Dataset →
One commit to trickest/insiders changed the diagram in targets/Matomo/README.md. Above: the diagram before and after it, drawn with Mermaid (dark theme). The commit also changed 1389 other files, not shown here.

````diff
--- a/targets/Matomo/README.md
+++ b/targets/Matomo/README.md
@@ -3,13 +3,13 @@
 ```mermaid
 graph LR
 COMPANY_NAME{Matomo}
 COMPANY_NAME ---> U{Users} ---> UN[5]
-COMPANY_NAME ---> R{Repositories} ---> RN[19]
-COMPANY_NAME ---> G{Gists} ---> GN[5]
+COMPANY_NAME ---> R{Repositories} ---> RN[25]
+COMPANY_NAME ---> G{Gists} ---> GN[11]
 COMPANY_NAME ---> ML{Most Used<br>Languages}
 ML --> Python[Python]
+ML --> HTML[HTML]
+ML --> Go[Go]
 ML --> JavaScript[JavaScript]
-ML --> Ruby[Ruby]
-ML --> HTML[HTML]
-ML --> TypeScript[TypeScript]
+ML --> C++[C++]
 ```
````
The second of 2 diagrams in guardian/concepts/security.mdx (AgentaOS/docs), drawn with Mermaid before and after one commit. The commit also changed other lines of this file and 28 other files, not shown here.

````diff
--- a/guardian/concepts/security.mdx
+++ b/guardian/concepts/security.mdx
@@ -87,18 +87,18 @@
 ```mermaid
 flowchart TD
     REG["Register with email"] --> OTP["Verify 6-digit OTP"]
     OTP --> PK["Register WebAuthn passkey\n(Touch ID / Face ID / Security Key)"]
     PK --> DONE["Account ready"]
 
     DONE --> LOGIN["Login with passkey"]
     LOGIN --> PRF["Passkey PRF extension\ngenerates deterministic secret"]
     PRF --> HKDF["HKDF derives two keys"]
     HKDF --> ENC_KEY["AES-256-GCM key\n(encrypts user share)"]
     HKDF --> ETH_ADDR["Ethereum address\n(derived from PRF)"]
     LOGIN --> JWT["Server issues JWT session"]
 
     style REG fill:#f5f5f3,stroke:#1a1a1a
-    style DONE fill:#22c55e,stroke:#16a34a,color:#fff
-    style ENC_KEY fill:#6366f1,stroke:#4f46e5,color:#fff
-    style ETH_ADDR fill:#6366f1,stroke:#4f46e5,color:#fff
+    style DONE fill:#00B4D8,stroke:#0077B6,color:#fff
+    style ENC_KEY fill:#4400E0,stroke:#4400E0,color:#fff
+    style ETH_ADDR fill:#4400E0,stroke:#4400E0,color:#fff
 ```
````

To do →
Write the material out once more, exactly as it reads.

Solution for this task →
One commit to trickest/insiders changed the diagram in targets/Matomo/README.md. Above: the diagram before and after it, drawn with Mermaid (dark theme). The commit also changed 1389 other files, not shown here.

````diff
--- a/targets/Matomo/README.md
+++ b/targets/Matomo/README.md
@@ -3,13 +3,13 @@
 ```mermaid
 graph LR
 COMPANY_NAME{Matomo}
 COMPANY_NAME ---> U{Users} ---> UN[5]
-COMPANY_NAME ---> R{Repositories} ---> RN[19]
-COMPANY_NAME ---> G{Gists} ---> GN[5]
+COMPANY_NAME ---> R{Repositories} ---> RN[25]
+COMPANY_NAME ---> G{Gists} ---> GN[11]
 COMPANY_NAME ---> ML{Most Used<br>Languages}
 ML --> Python[Python]
+ML --> HTML[HTML]
+ML --> Go[Go]
 ML --> JavaScript[JavaScript]
-ML --> Ruby[Ruby]
-ML --> HTML[HTML]
-ML --> TypeScript[TypeScript]
+ML --> C++[C++]
 ```
````
The second of 2 diagrams in guardian/concepts/security.mdx (AgentaOS/docs), drawn with Mermaid before and after one commit. The commit also changed other lines of this file and 28 other files, not shown here.

````diff
--- a/guardian/concepts/security.mdx
+++ b/guardian/concepts/security.mdx
@@ -87,18 +87,18 @@
 ```mermaid
 flowchart TD
     REG["Register with email"] --> OTP["Verify 6-digit OTP"]
     OTP --> PK["Register WebAuthn passkey\n(Touch ID / Face ID / Security Key)"]
     PK --> DONE["Account ready"]
 
     DONE --> LOGIN["Login with passkey"]
     LOGIN --> PRF["Passkey PRF extension\ngenerates deterministic secret"]
     PRF --> HKDF["HKDF derives two keys"]
     HKDF --> ENC_KEY["AES-256-GCM key\n(encrypts user share)"]
     HKDF --> ETH_ADDR["Ethereum address\n(derived from PRF)"]
     LOGIN --> JWT["Server issues JWT session"]
 
     style REG fill:#f5f5f3,stroke:#1a1a1a
-    style DONE fill:#22c55e,stroke:#16a34a,color:#fff
-    style ENC_KEY fill:#6366f1,stroke:#4f46e5,color:#fff
-    style ETH_ADDR fill:#6366f1,stroke:#4f46e5,color:#fff
+    style DONE fill:#00B4D8,stroke:#0077B6,color:#fff
+    style ENC_KEY fill:#4400E0,stroke:#4400E0,color:#fff
+    style ETH_ADDR fill:#4400E0,stroke:#4400E0,color:#fff
 ```
````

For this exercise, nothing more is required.